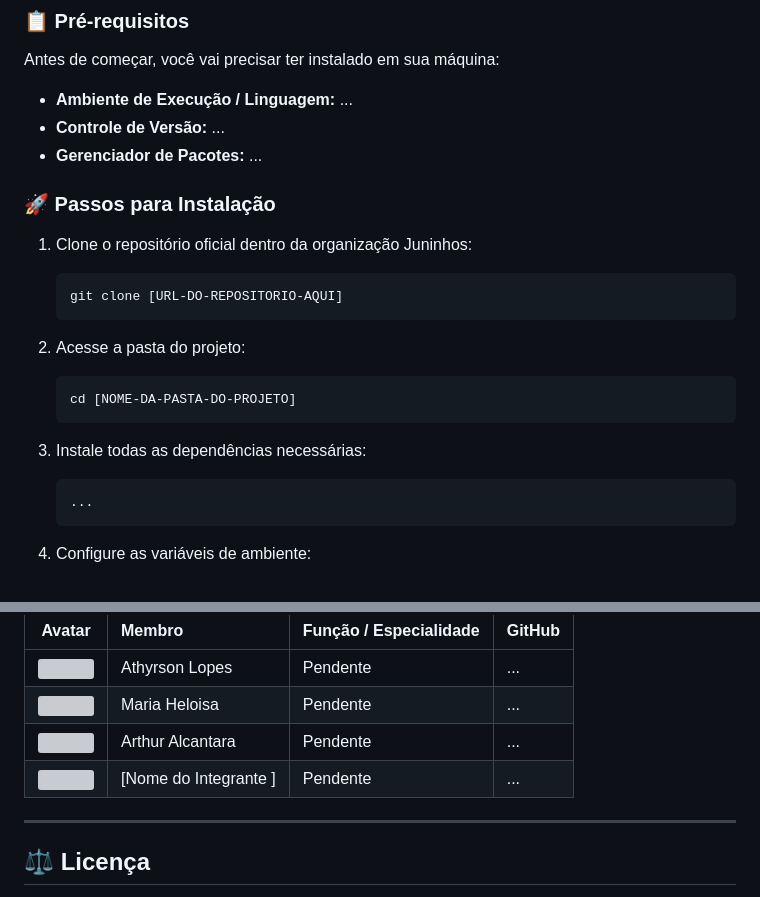
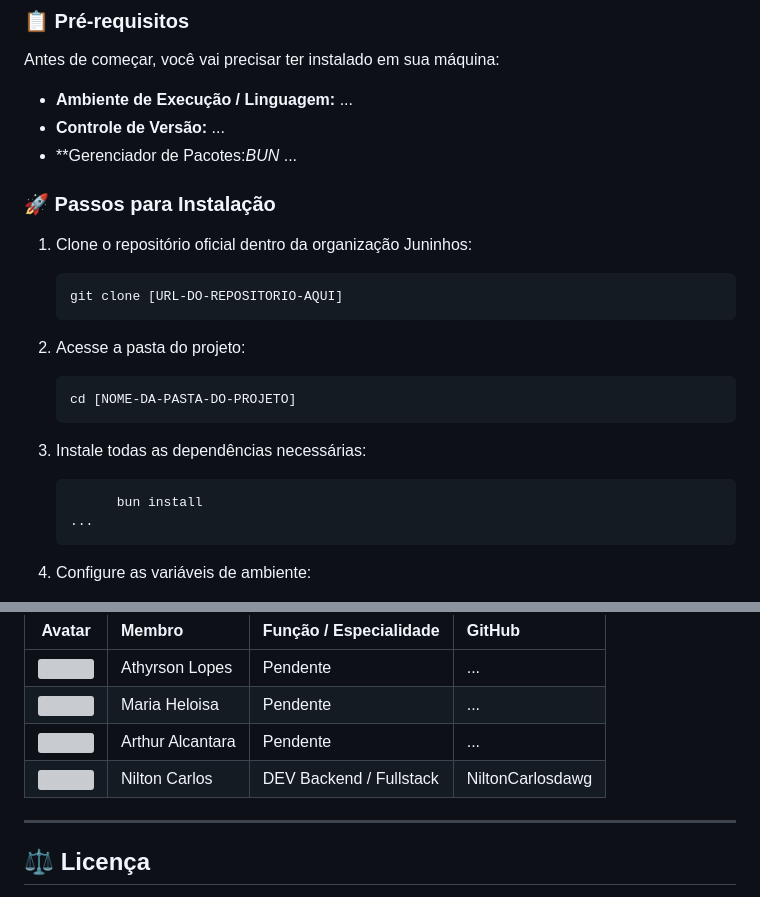
Before and after one commit to athyrsonlopes/SkillShare-Juninhos, a Markdown page: README.md, 2 parts joined by grey strips. Rendered like a GitHub page; grey boxes are pictures that could not be loaded.

Commit message:
meu perfil - stack - gerencidor de pacotes etc

````diff
--- a/README.md
+++ b/README.md
@@ -46,7 +46,7 @@ Aqui está o mapeamento de recursos que estão sendo construídos ou planejados
 Antes de começar, você vai precisar ter instalado em sua máquina:
 * **Ambiente de Execução / Linguagem:** ...
 * **Controle de Versão:** ...
-* **Gerenciador de Pacotes:** ...
+* **Gerenciador de Pacotes:*BUN* ...
 
 ### 🚀 Passos para Instalação
 
@@ -62,6 +62,7 @@ Antes de começar, você vai precisar ter instalado em sua máquina:
 
 3. Instale todas as dependências necessárias:
    ```bash
+         bun install
    ...
    ```
 
@@ -110,7 +111,7 @@ Um projeto completo só ganha vida com uma equipe sintonizada. Conheça as mente
 | <img src="https://github.com/github.png" width="40" style="border-radius:50%"/> | Athyrson Lopes | Pendente | ... |
 | <img src="https://github.com/github.png" width="40" style="border-radius:50%"/> | Maria Heloisa | Pendente | ... |
 | <img src="https://github.com/github.png" width="40" style="border-radius:50%"/> | Arthur Alcantara | Pendente | ... |
-| <img src="https://github.com/github.png" width="40" style="border-radius:50%"/> | [Nome do Integrante ] | Pendente | ... |
+| <img src="https://github.com/github.png" width="40" style="border-radius:50%"/> | Nilton Carlos | DEV Backend / Fullstack | NiltonCarlosdawg |
 
 ---
 
````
##############################
The problem:
Repeat the records above verbatim, with no pictures in the result.

Answer:
Before and after one commit to athyrsonlopes/SkillShare-Juninhos, a Markdown page: README.md, 2 parts joined by grey strips. Rendered like a GitHub page; grey boxes are pictures that could not be loaded.

Commit message:
meu perfil - stack - gerencidor de pacotes etc

````diff
--- a/README.md
+++ b/README.md
@@ -46,7 +46,7 @@ Aqui está o mapeamento de recursos que estão sendo construídos ou planejados
 Antes de começar, você vai precisar ter instalado em sua máquina:
 * **Ambiente de Execução / Linguagem:** ...
 * **Controle de Versão:** ...
-* **Gerenciador de Pacotes:** ...
+* **Gerenciador de Pacotes:*BUN* ...
 
 ### 🚀 Passos para Instalação
 
@@ -62,6 +62,7 @@ Antes de começar, você vai precisar ter instalado em sua máquina:
 
 3. Instale todas as dependências necessárias:
    ```bash
+         bun install
    ...
    ```
 
@@ -110,7 +111,7 @@ Um projeto completo só ganha vida com uma equipe sintonizada. Conheça as mente
 | <img src="https://github.com/github.png" width="40" style="border-radius:50%"/> | Athyrson Lopes | Pendente | ... |
 | <img src="https://github.com/github.png" width="40" style="border-radius:50%"/> | Maria Heloisa | Pendente | ... |
 | <img src="https://github.com/github.png" width="40" style="border-radius:50%"/> | Arthur Alcantara | Pendente | ... |
-| <img src="https://github.com/github.png" width="40" style="border-radius:50%"/> | [Nome do Integrante ] | Pendente | ... |
+| <img src="https://github.com/github.png" width="40" style="border-radius:50%"/> | Nilton Carlos | DEV Backend / Fullstack | NiltonCarlosdawg |
 
 ---
 
````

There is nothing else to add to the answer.